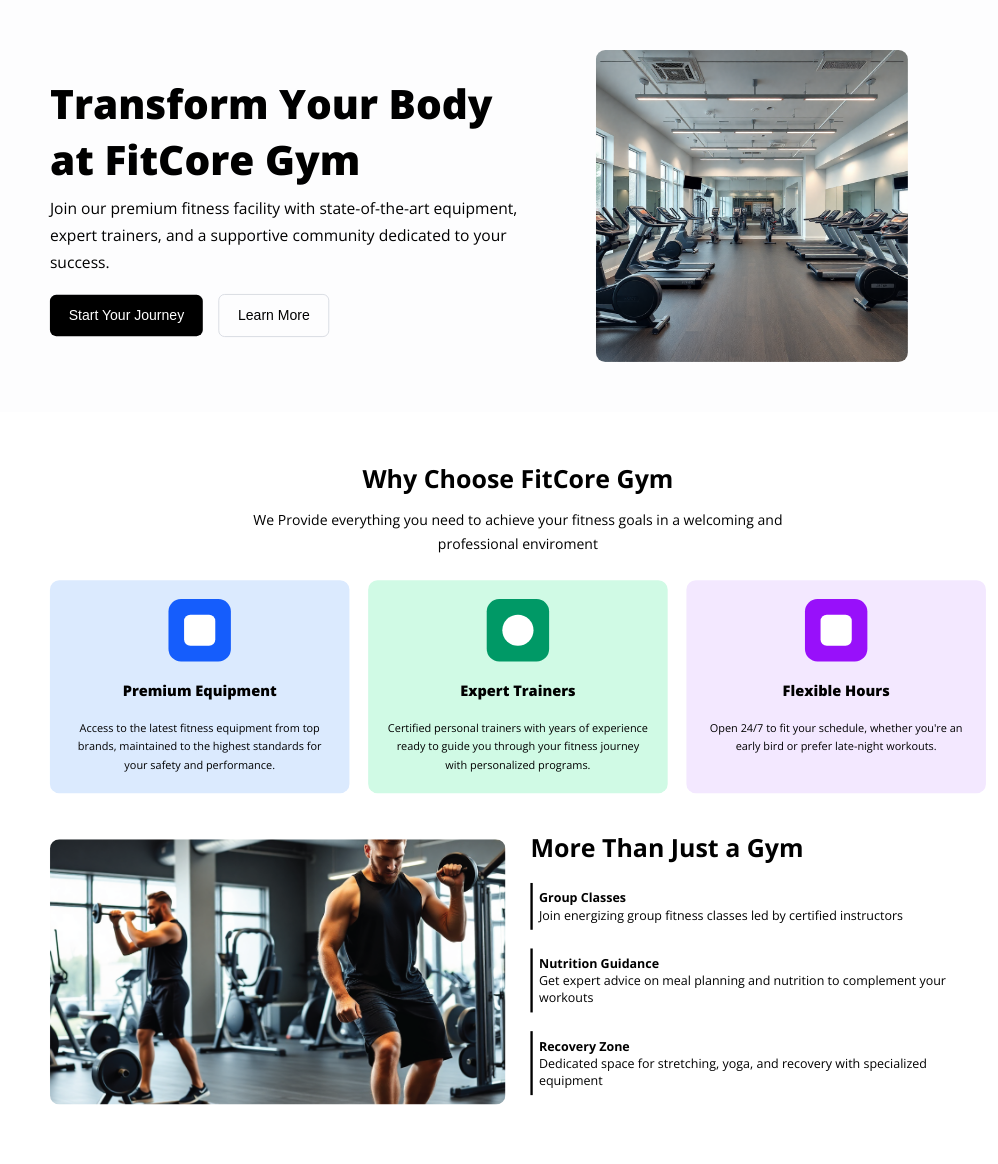
Repository: abdobadawi-ops/Route-Academy-Assignments
Page: Secon Assignment - fit-core-gym/index.html
These files come from the project's save history. The page is drawn as it stood at one moment and after the next save; the edit follows.
The browser window is 1280 px wide. The pictures show the whole page, at 78% of full size.

Above is the page before, as saved 2026-04-28 13:19:07.

After the next save:
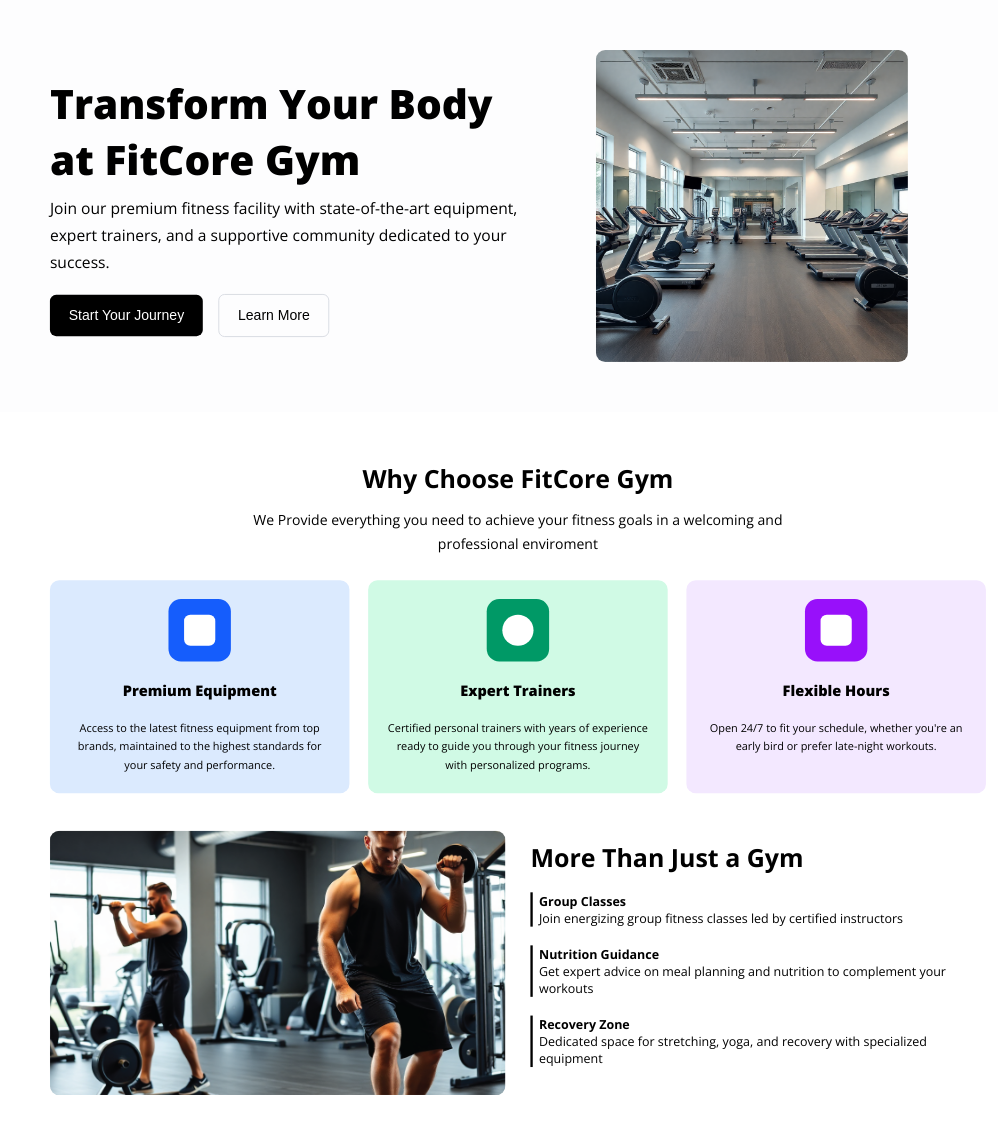
Saved 24 s later.
--- a/Secon Assignment - fit-core-gym/style.css
+++ b/Secon Assignment - fit-core-gym/style.css
@@ -189,7 +189,7 @@ header {
     display: flex;
     flex-direction: column;
     border-left: 3px solid #000;
-    padding: 8px;
+    padding-inline: 8px;
     margin-bottom: 24px;
   }
 }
+ + + +
Nothing but the lines from the one containing "The browser window" through the final line of the entries above should be given again, each exactly as written; omit the pictures.

### RESPONSE TO THE TASK
The browser window is 1280 px wide. The pictures show the whole page, at 78% of full size.

Above is the page before, as saved 2026-04-28 13:19:07.

After the next save:
Saved 24 s later.
--- a/Secon Assignment - fit-core-gym/style.css
+++ b/Secon Assignment - fit-core-gym/style.css
@@ -189,7 +189,7 @@ header {
     display: flex;
     flex-direction: column;
     border-left: 3px solid #000;
-    padding: 8px;
+    padding-inline: 8px;
     margin-bottom: 24px;
   }
 }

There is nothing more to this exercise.